Kurt Okraku rode to the Ghana Football Association’s presidency last October, in a chariot drawn by two horses: igniting passion and creating wealth.
The first already looks in fine fettle, galloping at a good pace. The federation runs a far less opaque administration than it has in recent years, courtesy an intense communications drive that continues to strengthen ties with the public, and the FA has particularly succeeded in whetting appetite for domestic football. Interest in the Premier League, especially, is as high as ever, and the current season has steadily gathered momentum.
But then there’s the other horse, not as healthy and probably still tethered, eight months in. Okraku seeks to fill a gaping, seemingly bottomless financial pit in the Ghanaian game that is a painful vestige of its amateur years, and while he might have had a fair idea about the magnitude, the ongoing coronavirus disease (COVID-19) pandemic has outlined the sheer depth and breadth of the challenge in startling detail.

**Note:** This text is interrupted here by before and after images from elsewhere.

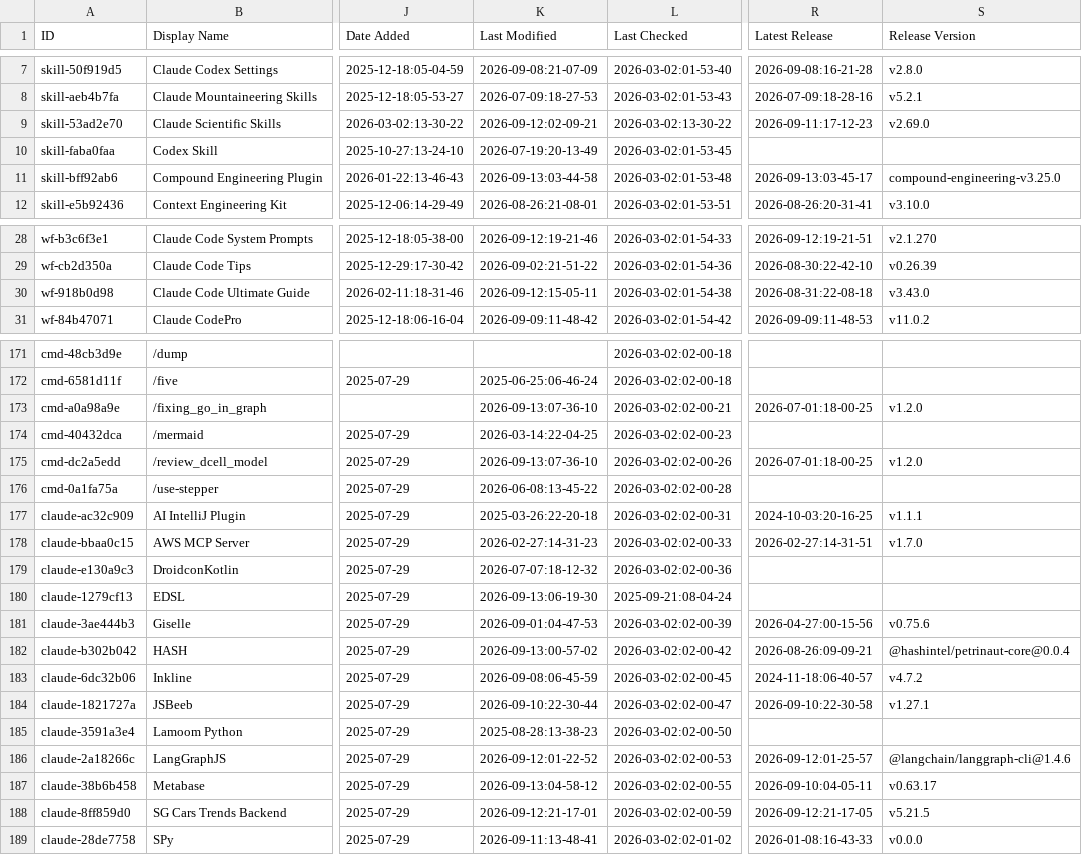
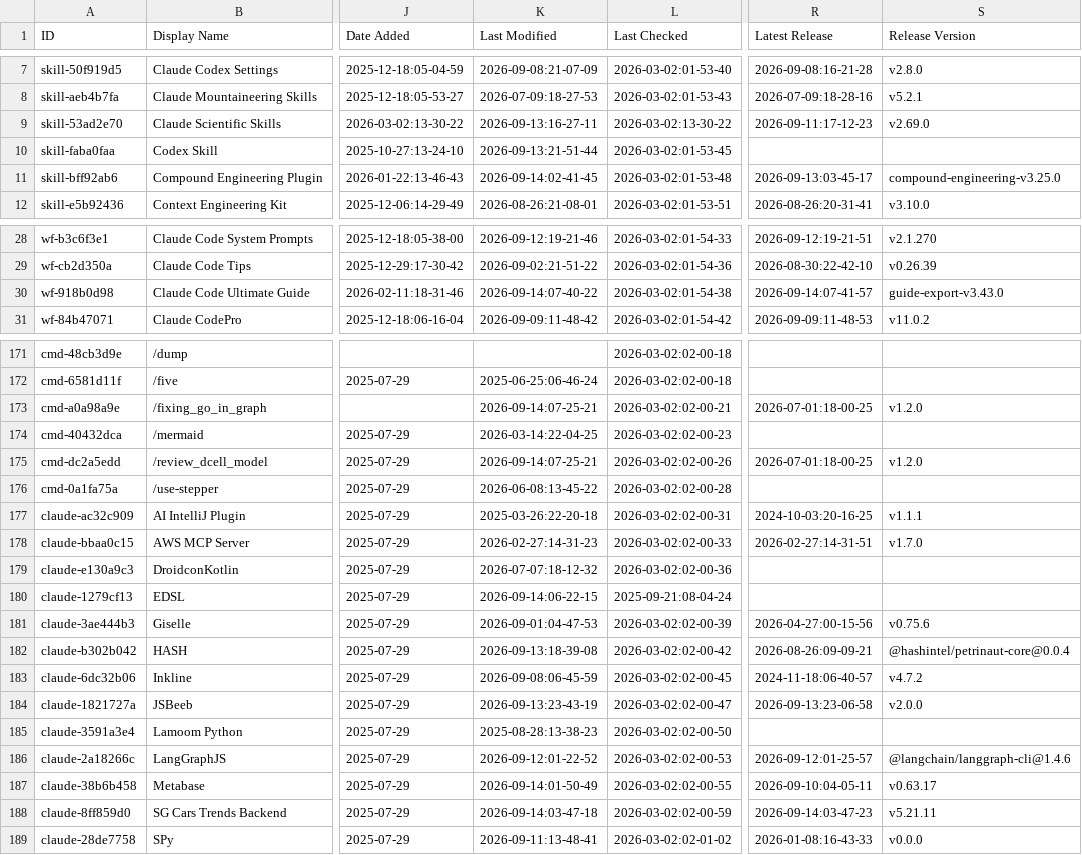
Before and after one commit to mdelmaschio-cpu/awesome-claude-code, a CSV file: THE_RESOURCES_TABLE.csv, drawn as a sheet; only a part is shown, gaps mark what is left out; the diff covers the shown part only; the diff names each change by its address in the sheet, - before the commit and + after, or states it on an @@ line.

```diff
--- a/THE_RESOURCES_TABLE.csv
+++ b/THE_RESOURCES_TABLE.csv
-K9 (Last Modified): 2026-09-12:02-09-21
+K9 (Last Modified): 2026-09-13:16-27-11
-K10 (Last Modified): 2026-07-19:20-13-49
+K10 (Last Modified): 2026-09-13:21-51-44
-K11 (Last Modified): 2026-09-13:03-44-58
+K11 (Last Modified): 2026-09-14:02-41-45
-K30 (Last Modified): 2026-09-12:15-05-11
+K30 (Last Modified): 2026-09-14:07-40-22
-R30 (Latest Release): 2026-08-31:22-08-18
+R30 (Latest Release): 2026-09-14:07-41-57
-S30 (Release Version): v3.43.0
+S30 (Release Version): guide-export-v3.43.0
-K173 (Last Modified): 2026-09-13:07-36-10
+K173 (Last Modified): 2026-09-14:07-25-21
-K175 (Last Modified): 2026-09-13:07-36-10
+K175 (Last Modified): 2026-09-14:07-25-21
-K180 (Last Modified): 2026-09-13:06-19-30
+K180 (Last Modified): 2026-09-14:06-22-15
-K182 (Last Modified): 2026-09-13:00-57-02
+K182 (Last Modified): 2026-09-13:18-39-08
-K184 (Last Modified): 2026-09-10:22-30-44
+K184 (Last Modified): 2026-09-13:23-43-19
-R184 (Latest Release): 2026-09-10:22-30-58
+R184 (Latest Release): 2026-09-13:23-06-58
-S184 (Release Version): v1.27.1
+S184 (Release Version): v2.0.0
-K187 (Last Modified): 2026-09-13:04-58-12
+K187 (Last Modified): 2026-09-14:01-50-49
-K188 (Last Modified): 2026-09-12:21-17-01
+K188 (Last Modified): 2026-09-14:03-47-18
-R188 (Latest Release): 2026-09-12:21-17-05
+R188 (Latest Release): 2026-09-14:03-47-23
-S188 (Release Version): v5.21.5
+S188 (Release Version): v5.21.11
```
Also changed, not shown: 22 edited cells elsewhere in this file.
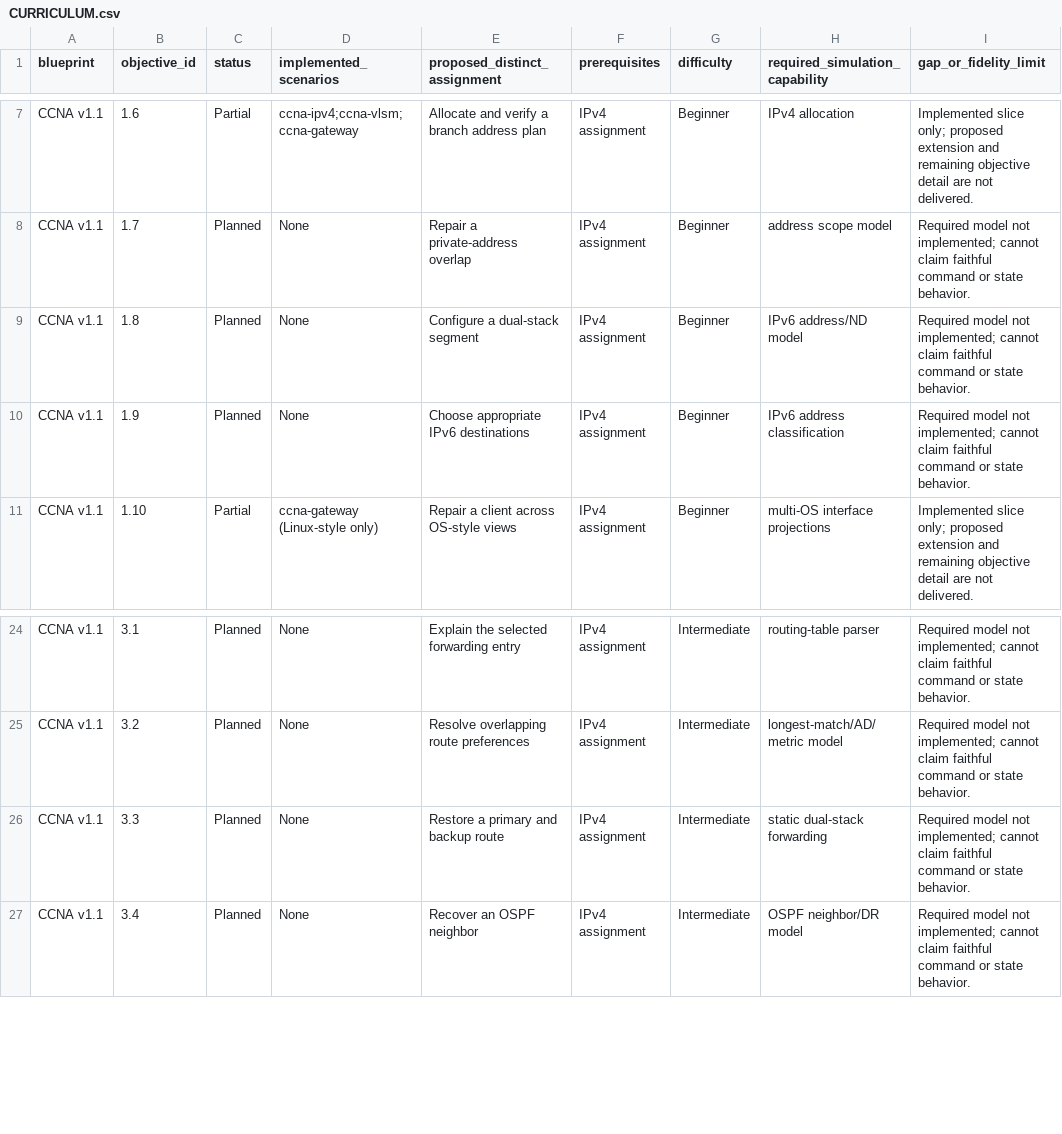
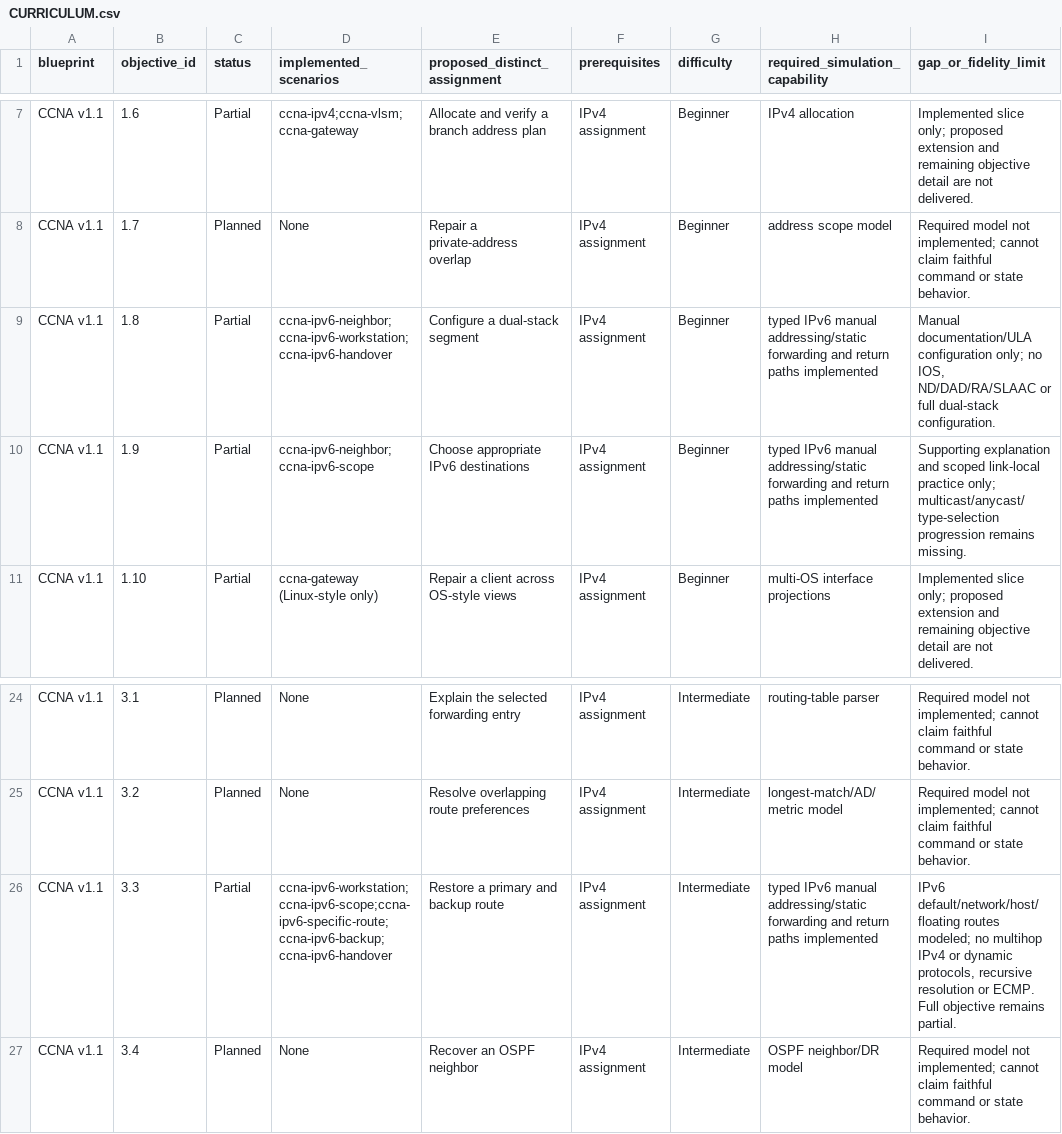
Before and after one commit to drakahari/dlms_learning_lab, a CSV file: docs/CURRICULUM.csv, drawn as a sheet; only a part is shown, gaps mark what is left out.

Commit message:
Teach six IPv6 configuration labs in native resumable workspaces

```diff
--- a/docs/CURRICULUM.csv
+++ b/docs/CURRICULUM.csv
@@ -8,4 +8,4 @@ CCNA v1.1,1.6,Partial,ccna-ipv4;ccna-vlsm;ccna-gateway,Allocate and verify a bra
 CCNA v1.1,1.7,Planned,None,Repair a private-address overlap,IPv4 assignment,Beginner,address scope model,Required model not implemented; cannot claim faithful command or state behavior.
-CCNA v1.1,1.8,Planned,None,Configure a dual-stack segment,IPv4 assignment,Beginner,IPv6 address/ND model,Required model not implemented; cannot claim faithful command or state behavior.
-CCNA v1.1,1.9,Planned,None,Choose appropriate IPv6 destinations,IPv4 assignment,Beginner,IPv6 address classification,Required model not implemented; cannot claim faithful command or state behavior.
+CCNA v1.1,1.8,Partial,ccna-ipv6-neighbor;ccna-ipv6-workstation;ccna-ipv6-handover,Configure a dual-stack segment,IPv4 assignment,Beginner,typed IPv6 manual addressing/static forwarding and return paths implemented,"Manual documentation/ULA configuration only; no IOS, ND/DAD/RA/SLAAC or full dual-stack configuration."
+CCNA v1.1,1.9,Partial,ccna-ipv6-neighbor;ccna-ipv6-scope,Choose appropriate IPv6 destinations,IPv4 assignment,Beginner,typed IPv6 manual addressing/static forwarding and return paths implemented,Supporting explanation and scoped link-local practice only; multicast/anycast/type-selection progression remains missing.
 CCNA v1.1,1.10,Partial,ccna-gateway (Linux-style only),Repair a client across OS-style views,IPv4 assignment,Beginner,multi-OS interface projections,Implemented slice only; proposed extension and remaining objective detail are not delivered.
@@ -25,3 +25,3 @@ CCNA v1.1,3.1,Planned,None,Explain the selected forwarding entry,IPv4 assignment
 CCNA v1.1,3.2,Planned,None,Resolve overlapping route preferences,IPv4 assignment,Intermediate,longest-match/AD/metric model,Required model not implemented; cannot claim faithful command or state behavior.
-CCNA v1.1,3.3,Planned,None,Restore a primary and backup route,IPv4 assignment,Intermediate,static dual-stack forwarding,Required model not implemented; cannot claim faithful command or state behavior.
+CCNA v1.1,3.3,Partial,ccna-ipv6-workstation;ccna-ipv6-scope;ccna-ipv6-specific-route;ccna-ipv6-backup;ccna-ipv6-handover,Restore a primary and backup route,IPv4 assignment,Intermediate,typed IPv6 manual addressing/static forwarding and return paths implemented,"IPv6 default/network/host/floating routes modeled; no multihop IPv4 or dynamic protocols, recursive resolution or ECMP. Full objective remains partial."
 CCNA v1.1,3.4,Planned,None,Recover an OSPF neighbor,IPv4 assignment,Intermediate,OSPF neighbor/DR model,Required model not implemented; cannot claim faithful command or state behavior.
```
Also changed, not shown: 24 other files.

A ban on contact sports may be the reason why there is no competitive football to be enjoyed right now on the Ghanaian landscape, but even after that is lifted, another ban — on crowd gatherings of the sort that sustains most clubs — could keep things frozen. Nearly three decades after Ghana’s top tier turned professional, few clubs – if any — operate profitable, self-sustaining business models.
Not many squeeze much from commercial deals – should they, somehow, get them — and are left scratching and clawing for every pesewa that the FA can receive from sponsorship rights and TV deals. Shorn of matchday revenue, as COVID-19 threatens to do, Ghanaian clubs would barely have enough to exist — much less play week-in, week-out.
It’s why, as football championships around the world blink their eyes open, Ghana’s local competitions may doze awhile. An injection of cash should heal the malaise, but the vessels through which the money would flow —
when if it comes — are still being laid out. That mission has Okraku cozying up to key players on the corporate front and setting up various funds on the FA’s books, in anticipation of such revenue stream.
This horse, though, isn’t one man’s to mount and to whip, so here’s a call for all clubs — the biggest beneficiaries, ultimately — to refine their ways and adapt to changing times.
The race is on. Giddy-up!
NY Frimpong — Daily Mail GH